Best Practice, New Hanover Regional Medical Center

Best Practice: Improving Patient Skin Care & Reducing Pressure Injuriessmlaura Best Practice, New Hanover Regional Medical Center, Wilmington, NC

Meagan Jones, RN-CMSRN, is a Staff Nurse at New Hanover Regional Medical Center Surgery Navigation Center.

Within the shared governance framework at New Hanover Regional Medical Center, nurses are encouraged to engage in clinical ladder projects which, in turn, result in improved patient care and satisfaction, increased nursing knowledge, and more efficient processes.  This one happened to reduce hospital cost as well.

When a patient is admitted to the hospital, staff is not only expected to care for the patient’s admission problem, but to also avoid the development of complications. One commonly found problem is the development of skin issues, such as moisture-related injuries, skin tears, and even pressure injuries.  These conditions not only increase the length of hospital stay and hospital cost, but they also increase patient’s pain and suffering, cause additional morbidities and other complications, and reduce their overall satisfaction and quality of life. While a patient’s health and quality of life are of utmost importance, the cost of skin injuries is also very concerning to hospitals and healthcare. The Centers for Medicare and Medicaid Services have deemed “preventable” not only the development of new pressure injuries after hospital admission, but the worsening of a pre-existing pressure injury as well.  Therefore, if either such condition develops during a patient’s admission, treatment for such will not be reimbursed.

In an effort to monitor and track pressure injuries, quarterly pressure injury studies are conducted using the National Database of Nursing Quality Indicators guidelines. The results are intended to compare like units across the nation, as well identify patient outcomes. New Hanover Regional Medical Center staff identified ten newly acquired pressure injuries in 2016. In addition, staff began to track the acquisition of pressure injuries on each unit. In December of 2016, The Adult Inpatient Surgery Unit (AISU) had gone a maximum of 60 days without acquiring a unit-acquired pressure injury. Review of the prevalence studies indicated that thigh-length SCDs/TED hose contributed greatly to the pressure injury rate.  However, thorough research revealed that the knee-length option was NOT any more statistically effective at preventing deep vein thrombosis than the thigh-length option on their own. Nevertheless, the literature did show more patient compliance with the knee-length hose, making it more effective.

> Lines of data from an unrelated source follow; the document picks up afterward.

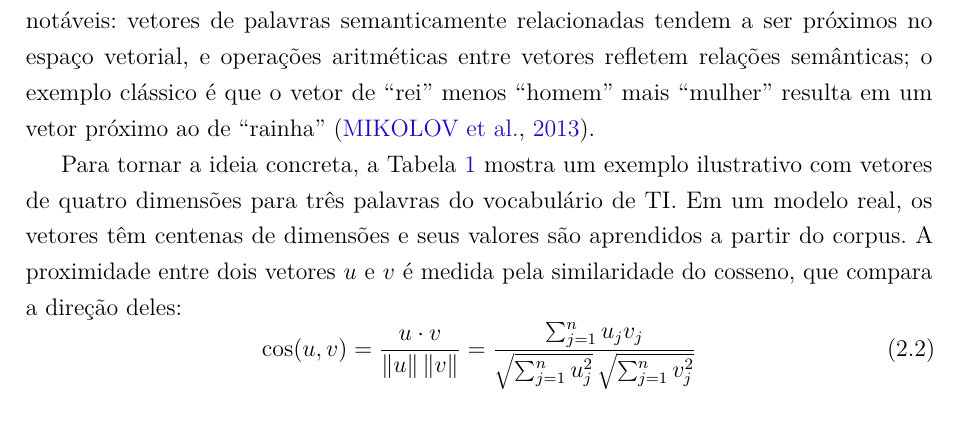
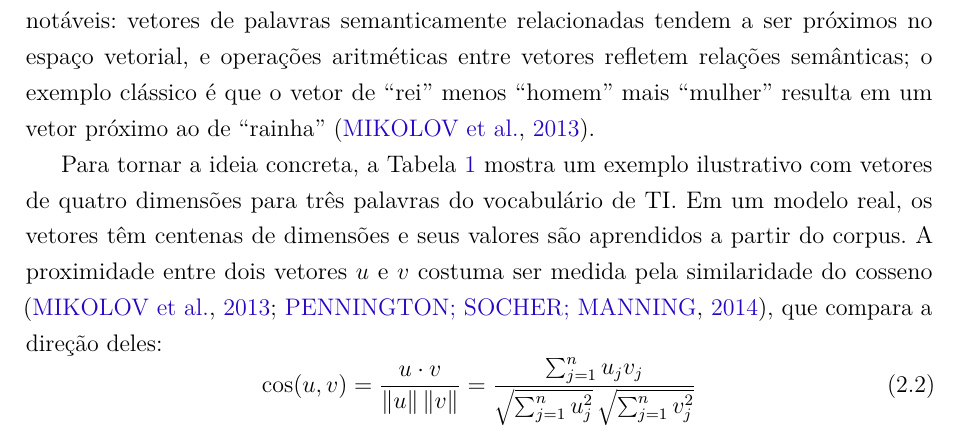
Before and after one commit to brunakin/TCC-2-Documento-Escrito, a LaTeX thesis (tcc2/tcc2_reestruturado_modelo_afonso.tex): part of page 23 of 104, cut so that both start at the same text. Compiled offline with pdfLaTeX.

Commit message:
Acrescenta citação na similaridade do cosseno

```diff
--- a/tcc2/tcc2_reestruturado_modelo_afonso.tex
+++ b/tcc2/tcc2_reestruturado_modelo_afonso.tex
@@ -415,7 +415,7 @@ Os \textit{embeddings} de palavras representam um avanço significativo em rela
 
 O GloVe (\textit{Global Vectors for Word Representation} -- Vetores Globais para Representação de Palavras), proposto por \citeonline{pennington2014}, utiliza estatísticas globais de co-ocorrência do corpus para produzir representações com propriedades algébricas notáveis: vetores de palavras semanticamente relacionadas tendem a ser próximos no espaço vetorial, e operações aritméticas entre vetores refletem relações semânticas; o exemplo clássico é que o vetor de ``rei'' menos ``homem'' mais ``mulher'' resulta em um vetor próximo ao de ``rainha'' \cite{mikolov2013}.
 
-Para tornar a ideia concreta, a Tabela~\ref{tab:embedding_exemplo} mostra um exemplo ilustrativo com vetores de quatro dimensões para três palavras do vocabulário de TI. Em um modelo real, os vetores têm centenas de dimensões e seus valores são aprendidos a partir do corpus. A proximidade entre dois vetores $u$ e $v$ é medida pela similaridade do cosseno, que compara a direção deles:
+Para tornar a ideia concreta, a Tabela~\ref{tab:embedding_exemplo} mostra um exemplo ilustrativo com vetores de quatro dimensões para três palavras do vocabulário de TI. Em um modelo real, os vetores têm centenas de dimensões e seus valores são aprendidos a partir do corpus. A proximidade entre dois vetores $u$ e $v$ costuma ser medida pela similaridade do cosseno \cite{mikolov2013,pennington2014}, que compara a direção deles:
 \begin{equation}
 \cos(u,v) = \frac{u \cdot v}{\lVert u \rVert \, \lVert v \rVert}
           = \frac{\sum_{j=1}^{n} u_j v_j}{\sqrt{\sum_{j=1}^{n} u_j^2}\,\sqrt{\sum_{j=1}^{n} v_j^2}}
```
Also changed, not shown: 1 other file.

This research data was taken to many surgeons for their input, comments, and concerns, and eventually presented at the General Surgeons meeting. After the research had been summarized to the physicians, nursing staff recommended that the standard for NHRMC would be to implement knee-length hose, unless otherwise ordered by the physicians. All physicians agreed, and the standard was implemented.  In addition, one SCD machine was permanently placed in each patient room (vs the old standard of having to order from central sterile) on AISU to ensure availability of equipment and to decrease delay of implementation of such interventions.

In addition to logistics of knee vs length, surveys revealed that other issues surrounding TED hose originated from improper fit and improper assessment by nursing staff.  Before this project, no measuring equipment or instruction on how to complete a proper fitting of TED hose was available.  None of the nurses surveyed were able to accurately describe and determine how TED hose should be properly fit. This was addressed by providing proper measuring equipment, as well as the education to do so, resulting in 90% of surveyed staff being able to properly identify the process for measuring TED hose and determine where proper equipment to do so was located.

Overall, I believe this project was very successful on many levels. It not only provides better patient results, but also supplies nurses with additional tools and education needed to deliver the best care.  The project included involved staff, as well as collaborated with many different departments, such as other nursing staff and nurses’ aides, physicians, and staff from distribution, central sterile, and physical therapy.  The results of the project not only provide a standard of patient product placement, but more efficient time of staff and a substantial reduction in cost to the hospital.